Source data:
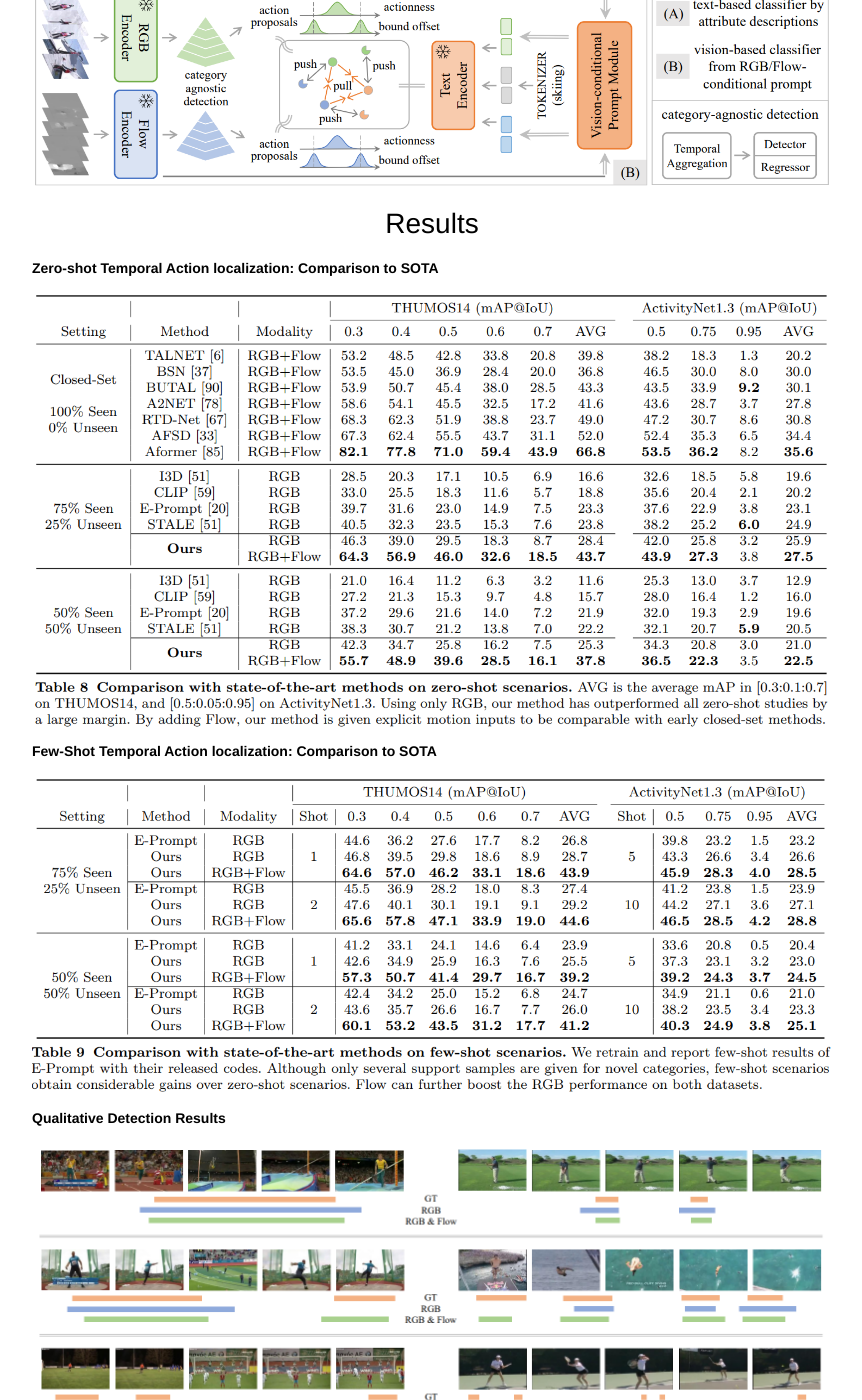
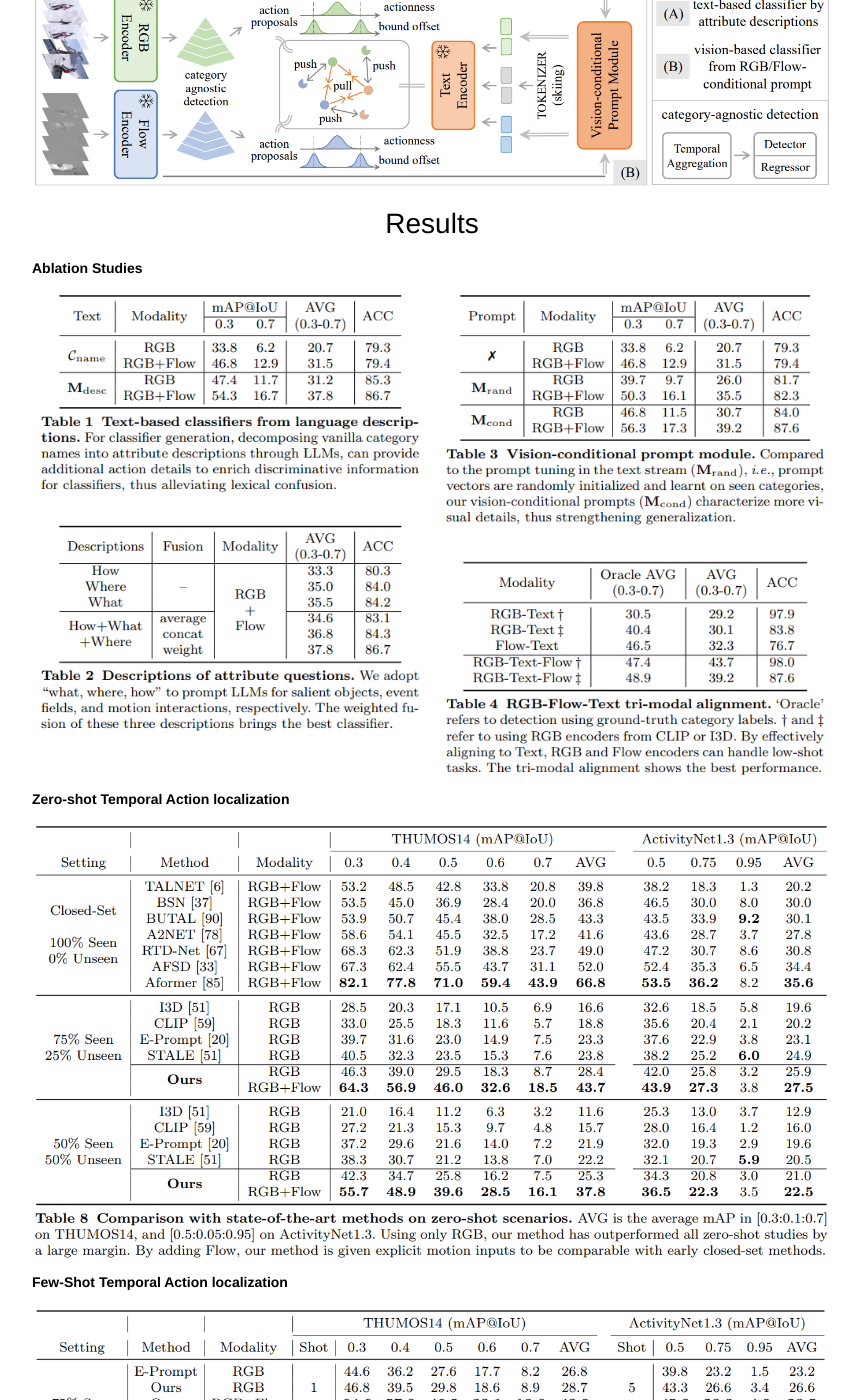
Before and after one commit to ju-chen/Voide1220.github.io, a Jekyll site: the page GPT_prompt/index.html, which Jekyll copies as it is, in a window 1280 px wide and 1400 px high, scrolled down 1354 px. Shown: the whole window, without its empty margins (208-1070 px from the left). Built offline with Jekyll 4.4.1, drawn with Linux system fonts in a browser that asks for light colours; some web fonts are replaced.

Commit message:
Update index.html

```diff
--- a/GPT_prompt/index.html
+++ b/GPT_prompt/index.html
@@ -332,11 +332,15 @@
 
        <center><h1>Results</h1></center>
 
-       <p><b> Zero-shot Temporal Action localization: Comparison to SOTA </b> </p>
+       <p><b> Ablation Studies </b> </p>
+       <p><img class="center"  src="./image/ablations.PNG" width="800px"></p>
+
+
+       <p><b> Zero-shot Temporal Action localization </b> </p>
        <p><img class="center"  src="./image/zeroshot.PNG" width="800px"></p>
 
 
-       <p><b> Few-Shot Temporal Action localization: Comparison to SOTA </b> </p>
+       <p><b> Few-Shot Temporal Action localization </b> </p>
        <p><img class="center"  src="./image/fewshot.PNG" width="800px"></p>
 
 
```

Instructions to follow: Nothing but the text of the listing should be set down, exactly, with the pictures left behind.

Answer for the task:
Before and after one commit to ju-chen/Voide1220.github.io, a Jekyll site: the page GPT_prompt/index.html, which Jekyll copies as it is, in a window 1280 px wide and 1400 px high, scrolled down 1354 px. Shown: the whole window, without its empty margins (208-1070 px from the left). Built offline with Jekyll 4.4.1, drawn with Linux system fonts in a browser that asks for light colours; some web fonts are replaced.

Commit message:
Update index.html

```diff
--- a/GPT_prompt/index.html
+++ b/GPT_prompt/index.html
@@ -332,11 +332,15 @@
 
        <center><h1>Results</h1></center>
 
-       <p><b> Zero-shot Temporal Action localization: Comparison to SOTA </b> </p>
+       <p><b> Ablation Studies </b> </p>
+       <p><img class="center"  src="./image/ablations.PNG" width="800px"></p>
+
+
+       <p><b> Zero-shot Temporal Action localization </b> </p>
        <p><img class="center"  src="./image/zeroshot.PNG" width="800px"></p>
 
 
-       <p><b> Few-Shot Temporal Action localization: Comparison to SOTA </b> </p>
+       <p><b> Few-Shot Temporal Action localization </b> </p>
        <p><img class="center"  src="./image/fewshot.PNG" width="800px"></p>
 
 
```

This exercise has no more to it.